In my next life ...

In my next life, i will apply for another job: I want to be an analyst. Getting a bulkload of money for having almost no clue about a topic must be great. I don´t like analysts … okay this iss nothing new to the people who know me. I´ve insulted some of them at a Sun Conference years back, when i was an invited customer for a panel discussing (I just told them that i don´t trust them, because they didn´t have to wake up at night to clean up the problems of the gear they recommend in their “research papers”. BTW: Interesting question - would the 1999 Jörg trust the 2007 Jörg …). My most disliked analyst quote this week is in an article of Techworld about Sun xVM:

In addition, Sun has implied that some of the features in Solaris 10 will be integrated with the xVM technology, Staten said. He added that such a move would make xVM "compelling for Solaris-centric or Solaris-only environments."

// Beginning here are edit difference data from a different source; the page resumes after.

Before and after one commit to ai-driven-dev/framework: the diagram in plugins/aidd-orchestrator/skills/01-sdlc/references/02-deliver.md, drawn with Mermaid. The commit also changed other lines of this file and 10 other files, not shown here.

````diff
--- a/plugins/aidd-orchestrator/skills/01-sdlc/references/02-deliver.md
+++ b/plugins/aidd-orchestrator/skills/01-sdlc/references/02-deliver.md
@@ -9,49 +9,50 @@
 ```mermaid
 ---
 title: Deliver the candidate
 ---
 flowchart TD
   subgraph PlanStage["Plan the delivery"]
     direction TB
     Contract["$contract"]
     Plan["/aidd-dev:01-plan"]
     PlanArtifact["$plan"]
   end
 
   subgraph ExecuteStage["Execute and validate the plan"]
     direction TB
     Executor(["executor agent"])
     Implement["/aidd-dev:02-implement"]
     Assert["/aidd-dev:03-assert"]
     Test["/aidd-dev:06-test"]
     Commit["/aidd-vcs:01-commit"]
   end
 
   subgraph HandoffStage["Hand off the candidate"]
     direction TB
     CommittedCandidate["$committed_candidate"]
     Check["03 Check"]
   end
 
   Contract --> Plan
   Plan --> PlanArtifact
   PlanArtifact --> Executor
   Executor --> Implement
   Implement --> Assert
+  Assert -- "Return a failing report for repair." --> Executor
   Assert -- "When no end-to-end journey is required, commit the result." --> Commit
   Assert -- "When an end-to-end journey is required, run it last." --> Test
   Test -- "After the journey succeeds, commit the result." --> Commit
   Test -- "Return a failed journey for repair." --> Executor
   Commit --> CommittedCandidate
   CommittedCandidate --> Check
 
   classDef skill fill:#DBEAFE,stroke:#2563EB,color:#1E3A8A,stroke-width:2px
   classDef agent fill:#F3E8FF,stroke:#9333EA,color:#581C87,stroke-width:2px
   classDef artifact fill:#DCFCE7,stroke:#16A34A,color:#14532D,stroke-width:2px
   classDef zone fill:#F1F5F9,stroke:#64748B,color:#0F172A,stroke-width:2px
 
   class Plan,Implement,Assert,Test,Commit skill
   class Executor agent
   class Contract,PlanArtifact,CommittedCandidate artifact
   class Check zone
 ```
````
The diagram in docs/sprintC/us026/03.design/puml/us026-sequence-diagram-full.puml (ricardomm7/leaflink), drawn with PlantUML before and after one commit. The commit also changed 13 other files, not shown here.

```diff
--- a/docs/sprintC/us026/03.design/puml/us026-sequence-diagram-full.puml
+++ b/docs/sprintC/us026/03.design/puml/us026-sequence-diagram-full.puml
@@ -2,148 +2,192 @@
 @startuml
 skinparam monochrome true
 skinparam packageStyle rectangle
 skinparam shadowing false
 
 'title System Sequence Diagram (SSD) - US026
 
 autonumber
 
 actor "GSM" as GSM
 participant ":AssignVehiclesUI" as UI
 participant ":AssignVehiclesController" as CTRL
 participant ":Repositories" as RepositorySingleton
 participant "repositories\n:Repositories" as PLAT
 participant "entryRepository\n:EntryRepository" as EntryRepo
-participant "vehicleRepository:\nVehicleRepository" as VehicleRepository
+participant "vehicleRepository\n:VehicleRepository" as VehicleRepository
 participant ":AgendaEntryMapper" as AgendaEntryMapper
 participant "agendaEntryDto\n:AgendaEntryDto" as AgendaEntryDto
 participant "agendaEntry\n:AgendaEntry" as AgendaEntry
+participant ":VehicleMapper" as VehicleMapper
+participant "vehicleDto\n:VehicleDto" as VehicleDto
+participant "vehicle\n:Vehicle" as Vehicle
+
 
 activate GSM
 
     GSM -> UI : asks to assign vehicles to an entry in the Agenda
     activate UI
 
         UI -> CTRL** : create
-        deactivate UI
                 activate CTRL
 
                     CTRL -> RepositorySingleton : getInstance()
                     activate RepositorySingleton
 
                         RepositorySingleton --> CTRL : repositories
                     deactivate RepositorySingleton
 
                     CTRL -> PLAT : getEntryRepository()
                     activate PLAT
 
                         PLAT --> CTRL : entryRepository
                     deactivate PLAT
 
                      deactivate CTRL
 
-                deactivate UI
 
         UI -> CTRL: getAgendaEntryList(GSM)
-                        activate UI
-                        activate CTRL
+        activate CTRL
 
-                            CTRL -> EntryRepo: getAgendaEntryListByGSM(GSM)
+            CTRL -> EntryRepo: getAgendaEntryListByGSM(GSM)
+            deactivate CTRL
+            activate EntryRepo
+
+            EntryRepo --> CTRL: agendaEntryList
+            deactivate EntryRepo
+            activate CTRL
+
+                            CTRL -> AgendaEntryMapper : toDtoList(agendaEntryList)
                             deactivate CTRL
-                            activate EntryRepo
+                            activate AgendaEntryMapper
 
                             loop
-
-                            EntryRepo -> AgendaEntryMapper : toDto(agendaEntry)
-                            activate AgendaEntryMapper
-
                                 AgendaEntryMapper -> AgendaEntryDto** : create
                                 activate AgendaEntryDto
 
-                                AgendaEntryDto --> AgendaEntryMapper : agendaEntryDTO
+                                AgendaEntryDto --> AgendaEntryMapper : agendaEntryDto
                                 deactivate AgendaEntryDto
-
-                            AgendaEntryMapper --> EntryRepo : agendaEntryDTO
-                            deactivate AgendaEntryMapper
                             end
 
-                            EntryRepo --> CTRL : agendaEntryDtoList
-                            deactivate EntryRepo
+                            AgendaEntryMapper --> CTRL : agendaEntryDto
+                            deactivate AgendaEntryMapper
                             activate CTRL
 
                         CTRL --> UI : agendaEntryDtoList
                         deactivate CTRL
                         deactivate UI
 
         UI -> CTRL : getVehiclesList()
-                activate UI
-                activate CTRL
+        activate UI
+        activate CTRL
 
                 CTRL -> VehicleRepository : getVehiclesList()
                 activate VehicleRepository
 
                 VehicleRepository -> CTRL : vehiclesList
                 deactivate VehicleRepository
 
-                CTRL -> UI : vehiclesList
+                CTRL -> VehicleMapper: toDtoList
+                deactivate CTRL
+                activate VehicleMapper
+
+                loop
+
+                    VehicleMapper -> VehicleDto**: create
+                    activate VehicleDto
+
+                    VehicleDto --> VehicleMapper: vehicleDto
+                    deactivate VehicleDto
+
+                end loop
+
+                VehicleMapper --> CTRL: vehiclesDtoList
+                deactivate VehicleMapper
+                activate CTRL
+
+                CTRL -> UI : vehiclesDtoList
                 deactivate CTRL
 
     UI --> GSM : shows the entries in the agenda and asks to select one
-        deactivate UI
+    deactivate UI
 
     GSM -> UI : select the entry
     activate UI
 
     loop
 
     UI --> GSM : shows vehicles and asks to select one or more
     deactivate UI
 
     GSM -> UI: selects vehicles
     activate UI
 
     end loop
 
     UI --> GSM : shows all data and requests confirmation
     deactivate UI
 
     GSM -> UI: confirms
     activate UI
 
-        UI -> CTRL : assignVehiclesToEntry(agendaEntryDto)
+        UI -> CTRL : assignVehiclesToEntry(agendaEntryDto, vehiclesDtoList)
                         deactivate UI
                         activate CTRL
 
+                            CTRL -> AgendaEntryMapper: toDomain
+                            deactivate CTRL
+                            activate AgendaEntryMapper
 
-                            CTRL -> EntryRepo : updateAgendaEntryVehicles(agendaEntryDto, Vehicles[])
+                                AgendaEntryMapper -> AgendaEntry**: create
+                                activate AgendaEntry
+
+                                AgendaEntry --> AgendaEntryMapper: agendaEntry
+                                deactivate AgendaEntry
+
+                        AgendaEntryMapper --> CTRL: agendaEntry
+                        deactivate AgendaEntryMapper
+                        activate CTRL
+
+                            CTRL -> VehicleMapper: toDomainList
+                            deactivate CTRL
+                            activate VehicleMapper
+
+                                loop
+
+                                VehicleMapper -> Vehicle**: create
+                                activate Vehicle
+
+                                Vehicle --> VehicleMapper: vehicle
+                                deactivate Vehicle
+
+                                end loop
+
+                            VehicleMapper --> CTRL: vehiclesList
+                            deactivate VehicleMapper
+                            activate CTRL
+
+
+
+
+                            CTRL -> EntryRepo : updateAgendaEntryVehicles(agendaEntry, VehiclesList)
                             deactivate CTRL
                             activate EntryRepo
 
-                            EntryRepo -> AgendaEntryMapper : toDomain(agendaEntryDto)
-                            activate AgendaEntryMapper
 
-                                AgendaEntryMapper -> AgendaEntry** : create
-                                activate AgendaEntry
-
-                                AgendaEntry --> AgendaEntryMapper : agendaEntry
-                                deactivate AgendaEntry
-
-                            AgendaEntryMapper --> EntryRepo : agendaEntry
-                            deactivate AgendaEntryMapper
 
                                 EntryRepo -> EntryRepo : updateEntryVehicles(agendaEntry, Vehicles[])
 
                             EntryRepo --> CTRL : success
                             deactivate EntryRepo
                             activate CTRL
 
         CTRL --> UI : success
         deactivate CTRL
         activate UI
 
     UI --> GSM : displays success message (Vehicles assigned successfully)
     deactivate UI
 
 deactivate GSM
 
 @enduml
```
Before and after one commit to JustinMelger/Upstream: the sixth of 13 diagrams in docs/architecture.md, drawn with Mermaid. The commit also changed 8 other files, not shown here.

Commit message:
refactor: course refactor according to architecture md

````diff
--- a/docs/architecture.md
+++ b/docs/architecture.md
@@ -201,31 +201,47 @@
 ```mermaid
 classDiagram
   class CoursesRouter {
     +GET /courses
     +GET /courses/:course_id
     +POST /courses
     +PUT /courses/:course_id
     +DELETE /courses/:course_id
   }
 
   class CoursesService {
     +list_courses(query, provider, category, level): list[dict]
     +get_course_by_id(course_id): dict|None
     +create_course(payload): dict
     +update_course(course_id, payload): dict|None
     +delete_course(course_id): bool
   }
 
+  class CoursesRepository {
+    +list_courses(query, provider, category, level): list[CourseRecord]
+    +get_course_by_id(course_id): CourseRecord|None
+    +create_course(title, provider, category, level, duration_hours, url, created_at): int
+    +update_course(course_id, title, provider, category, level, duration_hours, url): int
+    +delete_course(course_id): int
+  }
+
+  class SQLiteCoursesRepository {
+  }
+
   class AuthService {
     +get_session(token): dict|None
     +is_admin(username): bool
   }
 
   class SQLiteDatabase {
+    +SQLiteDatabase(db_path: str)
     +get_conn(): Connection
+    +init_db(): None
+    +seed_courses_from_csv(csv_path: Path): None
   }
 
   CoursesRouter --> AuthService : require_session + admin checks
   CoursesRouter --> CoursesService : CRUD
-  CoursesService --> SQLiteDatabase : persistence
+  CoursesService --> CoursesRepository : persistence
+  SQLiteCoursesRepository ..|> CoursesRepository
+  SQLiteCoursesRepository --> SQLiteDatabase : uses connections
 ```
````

Mr. Staten works at Forrester … as an analyst. Such comments leave me with some question marks on my forehead. The whole point behind the xVM is the integration of Solaris into it. Or to say it more correct: xVM Server is Solaris. The basic idea of xVM is quite simple: Solaris has some really nice availability features like the fault management architecture or SMF. Wouldn´t it be nice to use this features with your prefered operating environment for your applications? Think of it as a extended VMware ESX, without Linux, but with a Solaris Core. So it would be compelling for everybody, who want to use the merits of this features. Even for a pure Linux or Windows shop xVM can be a viable choice, as you can view the Solaris in xVM as an appliance-ized environment. The statement of Mr. Staten would imply, that you have to be a Linux-Centrix or Linux-Only shop to use VMware ESX.